It wasn't until last week when I was chatting over Skype with Sadrac, the interpreter who used to accompany in my mountain treks to visit the families last year, and I was sharing my frustrations. He understood the needs of the children and echoed the importance of having healthcare and Christian education integrated as a key theme into the numeracy and literacy curriculum. I asked him if he knew of ANYONE in his social circle who fit the criteria.
With that he said - well, my older sister used to teach kindergarten.
I almost fell out of my chair. I knew that this was the answer to our prayers.
Since that time, I have met with Idelie (which is also Robenson's sister) and Sadrac has communicated with her by phone about the unique description of the teacher we are looking for. On Wednesday I walked with her to the mountain families where she met the children, and we discussed more of the weekly routine for them, as well as curriculum needs.
Slowly but surely, it's coming together. There are still daily roadblocks that come along - curriculum books, school location, need for a chalkboard and benches, morning routine structure, but day by day the Lord provides a solution that I could have never found on my own.

Yesterday I met with Joan from the School of Hope, who is developing a new Christian education for Mission of Hope, and her encouragement and guidance to me was more valuable than I could ever express in words. She gave me great insight into the types of lessons to start out with and gave me another link to a mutual friend of ours (Jennifer) who has a Christian community health manual that Idelie could use. I am meeting with Jennifer on Monday afternoon to see how this can be incorporated in the weeks ahead. Once again, the Lord reminds me He's got it all figured out, I just have to keep trusting each step. I feel so grateful for the way He is affirming this path we're on, and people who are joining along the way.
In other news, the hope of building real homes for both families is also taking shape as housing equipment gets shipped in for reconstruction. I will do my best to keep an update on what future developments take place for these families in the future.

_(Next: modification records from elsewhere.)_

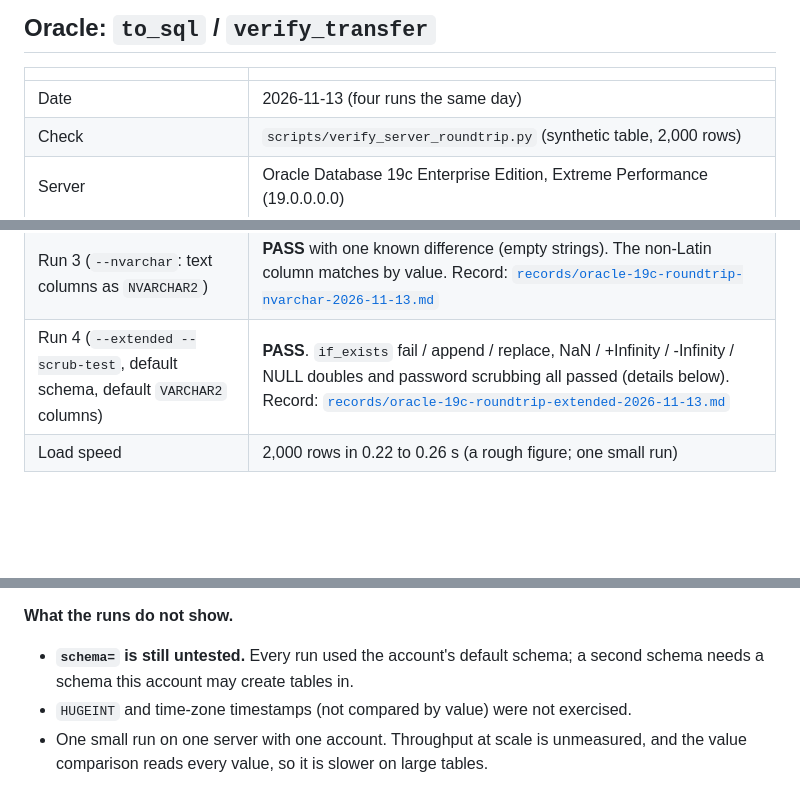
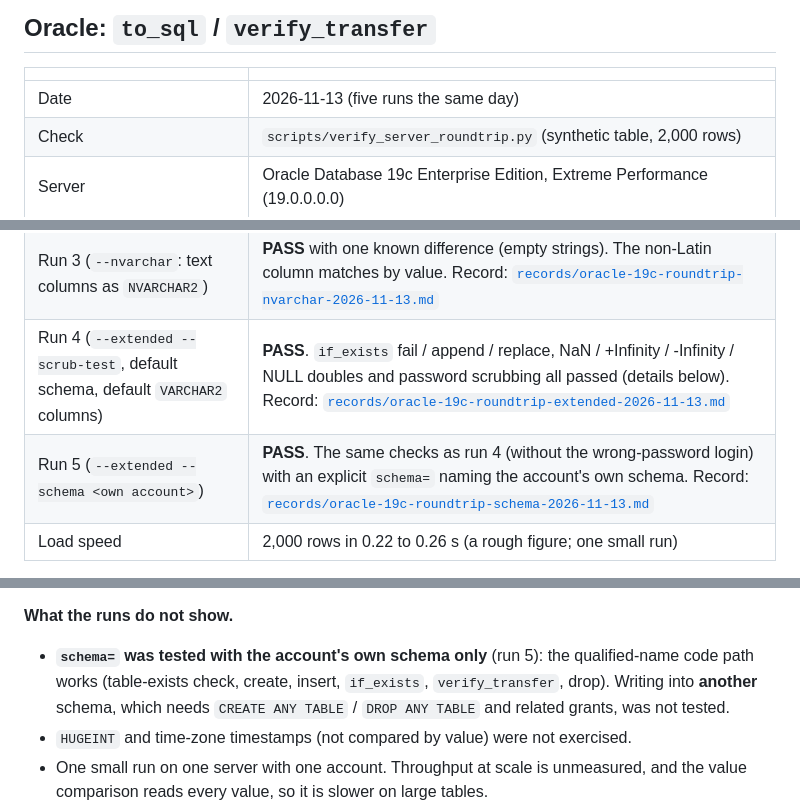
Before and after one commit to jkylearmstrong/omop-duck-db, a Markdown page: testing/tested-environments.md, 3 parts joined by grey strips. Rendered like a GitHub page; blank space fills up the shorter version.

Commit message:
docs(testing): record the explicit schema= run on Oracle 19c (own schema)
Co-Authored-By: Claude Sonnet 5.5 <noreply@anthropic.com>

```diff
--- a/testing/tested-environments.md
+++ b/testing/tested-environments.md
@@ -6,7 +6,7 @@ What has been run for real, with the evidence, and what has not. Update this fil
 
 | | |
 |---|---|
-| Date | 2026-11-13 (four runs the same day) |
+| Date | 2026-11-13 (five runs the same day) |
 | Check | `scripts/verify_server_roundtrip.py` (synthetic table, 2,000 rows) |
 | Server | Oracle Database 19c Enterprise Edition, Extreme Performance (19.0.0.0.0) |
 | Driver | `python-oracledb`, SQLAlchemy `oracle+oracledb`, connection by TNS alias |
@@ -15,6 +15,7 @@ What has been run for real, with the evidence, and what has not. Update this fil
 | Run 2 (adds value-level comparison, `content=True`) | PASS with two known differences. Record: [`records/oracle-19c-roundtrip-content-2026-11-13.md`](records/oracle-19c-roundtrip-content-2026-11-13.md) |
 | Run 3 (`--nvarchar`: text columns as `NVARCHAR2`) | **PASS** with one known difference (empty strings). The non-Latin column matches by value. Record: [`records/oracle-19c-roundtrip-nvarchar-2026-11-13.md`](records/oracle-19c-roundtrip-nvarchar-2026-11-13.md) |
 | Run 4 (`--extended --scrub-test`, default schema, default `VARCHAR2` columns) | **PASS**. `if_exists` fail / append / replace, NaN / +Infinity / -Infinity / NULL doubles and password scrubbing all passed (details below). Record: [`records/oracle-19c-roundtrip-extended-2026-11-13.md`](records/oracle-19c-roundtrip-extended-2026-11-13.md) |
+| Run 5 (`--extended --schema <own account>`) | **PASS**. The same checks as run 4 (without the wrong-password login) with an explicit `schema=` naming the account's own schema. Record: [`records/oracle-19c-roundtrip-schema-2026-11-13.md`](records/oracle-19c-roundtrip-schema-2026-11-13.md) |
 | Load speed | 2,000 rows in 0.22 to 0.26 s (a rough figure; one small run) |
 
 **What the runs show.** `to_sql` created the table and loaded the rows on a live 19c server, and the scratch table was dropped afterwards. For every column the non-null count matched, and for numeric columns (BIGINT near 2^62, DOUBLE, DECIMAL(18,4)) the sum, minimum and maximum matched. With the value-level comparison, these columns matched **by value**: Latin text including accented characters (`café naïve résumé`) and 900-character strings, DATE (including dates before 1970), TIMESTAMP with fractional seconds, and BOOLEAN.
@@ -33,7 +34,7 @@ What has been run for real, with the evidence, and what has not. Update this fil
 
 **What the runs do not show.**
 
-- **`schema=` is still untested.** Every run used the account's default schema; a second schema needs a schema this account may create tables in.
+- **`schema=` was tested with the account's own schema only** (run 5): the qualified-name code path works (table-exists check, create, insert, `if_exists`, `verify_transfer`, drop). Writing into **another** schema, which needs `CREATE ANY TABLE` / `DROP ANY TABLE` and related grants, was not tested.
 - `HUGEINT` and time-zone timestamps (not compared by value) were not exercised.
 - One small run on one server with one account. Throughput at scale is unmeasured, and the value comparison reads every value, so it is slower on large tables.
 - Oracle Free 23 in CI and other Oracle versions were not run.
```
Also changed, not shown: testing/records/oracle-19c-roundtrip-schema-2026-11-13.md (added, +69 -0 lines).
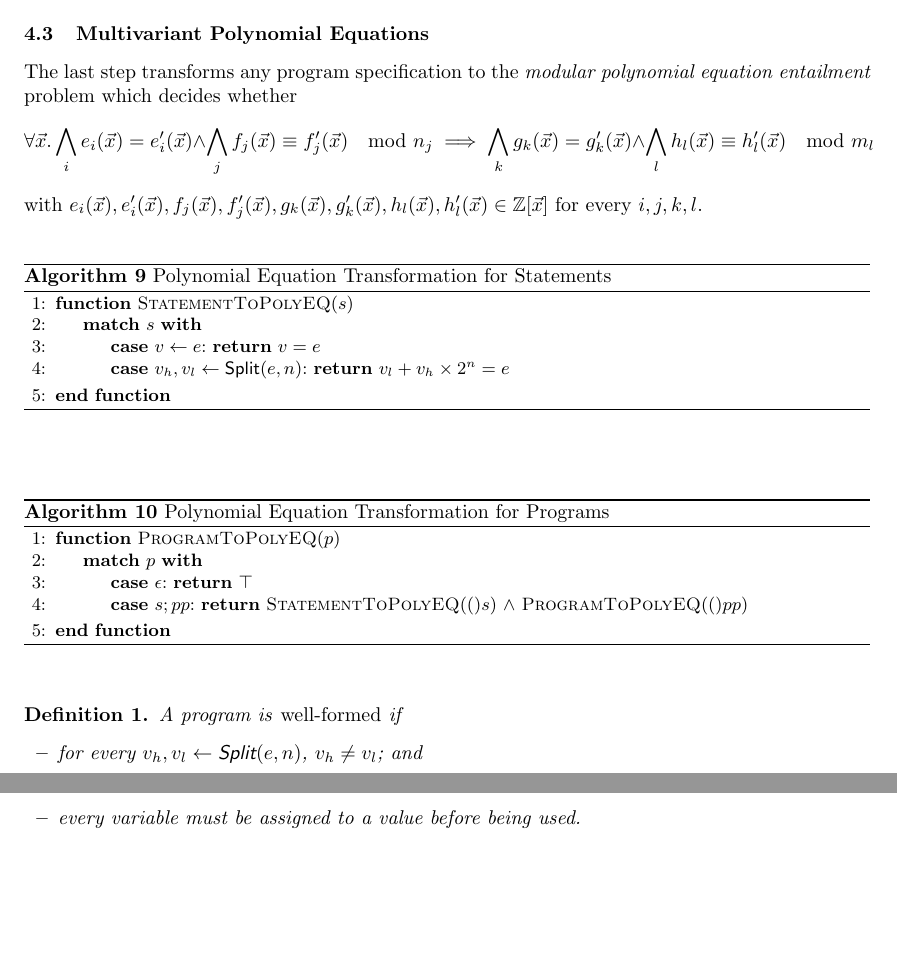
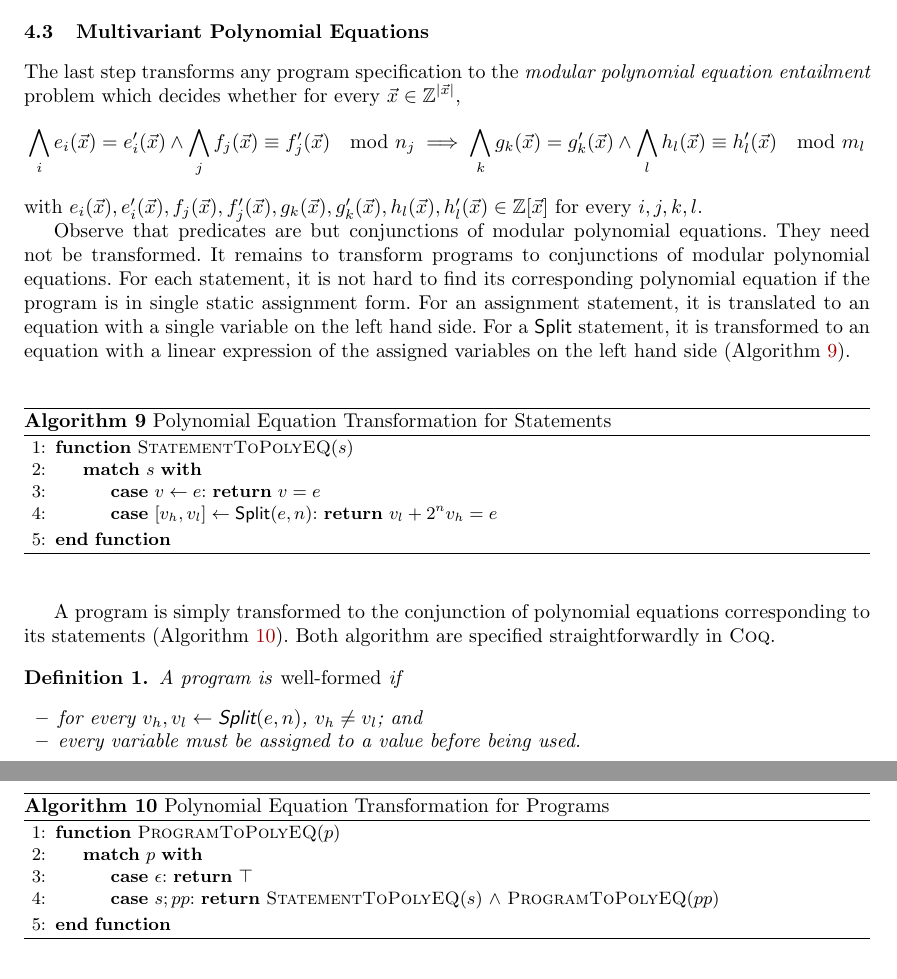
Before and after one commit to fmlab-iis/certified_qhasm_vcg, a LaTeX paper (paper/certified_vcg.tex, which reads paper/polynomial-equations.tex): two parts of pages 6 and 7 of 8, joined at a grey line, cut so that both start at the same text, the shorter picture padded with empty space. Compiled offline with pdfLaTeX.

Commit message:
continue programs to polynomial equations transformation

```diff
--- a/paper/polynomial-equations.tex
+++ b/paper/polynomial-equations.tex
@@ -1,8 +1,8 @@
 
 The last step transforms any program specification to the
 \emph{modular polynomial equation entailment} problem which decides
-whether
-\[\forall \vx.
+whether for every $\vx \in \bbfZ^{|\vx|}$,
+\[
   \bigwedge\limits_i e_i (\vx) = e'_i (\vx) \wedge
   \bigwedge\limits_j f_j (\vx) \equiv f'_j (\vx) \mod n_j
   \implies
@@ -14,6 +14,16 @@ $e_i (\vx), e'_i (\vx), f_j (\vx), f'_j (\vx),
  g_k (\vx), g'_k (\vx), h_l (\vx), h'_l (\vx) \in \bbfZ[\vx]$
 for every $i, j, k, l$.
 
+Observe that predicates are but conjunctions of modular polynomial
+equations. They need not be transformed. It remains to transform
+programs to conjunctions of modular polynomial equations. For each
+statement, it is not hard to find its corresponding polynomial
+equation if the program is in single static assignment form. For an
+assignment statement, it is translated to an equation with a single
+variable on the left hand side. For a $\dslcode{Split}$ statement, it
+is transformed to an equation with a linear expression of the
+assigned variables on the left hand side
+(Algorithm~\ref{algorithm:polynomial-statements}).
 \begin{algorithm}
   \begin{algorithmic}[1]
     \Function{StatementToPolyEQ}{$s$}
@@ -21,14 +31,20 @@ for every $i, j, k, l$.
       \Case{$v \leftarrow e$}
         \Return $v = e$
       \EndCase
-      \Case{$v_h, v_l \leftarrow \dslcode{Split}(e, n)$}
-        \Return $v_l + v_h \times 2^n = e$
+      \Case{$\concat{v_h}{v_l} \leftarrow \dslcode{Split}(e, n)$}
+        \Return $v_l + 2^n v_h = e$
       \EndCase
     \EndMatch
     \EndFunction
   \end{algorithmic}
   \caption{Polynomial Equation Transformation for Statements}
+  \label{algorithm:polynomial-statements}
 \end{algorithm}
+
+A program is simply transformed to the conjunction of polynomial
+equations corresponding to its statements
+(Algorithm~\ref{algorithm:polynomial-programs}). Both algorithm are
+specified straightforwardly in \coq.
 
 \begin{algorithm}
   \begin{algorithmic}[1]
@@ -36,14 +52,14 @@ for every $i, j, k, l$.
     \Match{$p$}
       \Case{$\epsilon$} \Return $\top$ \EndCase
       \Case{$s; pp$}
-        \Return \Call{StatementToPolyEQ} ($s$) $\wedge$
-                \Call{ProgramToPolyEQ} ($pp$)
+        \Return \Call{StatementToPolyEQ}{$s$} $\wedge$
+                \Call{ProgramToPolyEQ}{$pp$}
       \EndCase
     \EndMatch
     \EndFunction
   \end{algorithmic}
   \caption{Polynomial Equation Transformation for Programs}
-  \label{algorithm:programtoq}
+  \label{algorithm:polynomial-programs}
 \end{algorithm}
 
 \begin{definition}
```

I'm learning step by step that an uphill climb isn't easy, but by God's grace He is paving a path for us as we keep the faith. Someday when we finally reach the summit, the view will be all the sweeter. All glory to His provision and faithfulness day by day.
Please keep these children and Idelie in your prayers as they begin school on Monday. Pray that Idelie will have a maintained passion for teaching, a love for the children, and fresh ideas for building trust with them day by day. Pray also for the children that they will have an enthusiasm for learning, and that they can easily retain the information they are taught. Pray that the relationships will continue to flourish and that each child will grow into the person God has created them to be.

Now all glory be to God, who is able, through His mighty power at work within us,
to accomplish infinitely more than we could ever ask or think.
~ Ephesians 3:20


A Joyful Chaos said...

Touching post. Thanks for sharing

Renee said...

Wow Diana, what an answer to prayer. I'm excited to hear more reports - how the mountain children are progressing!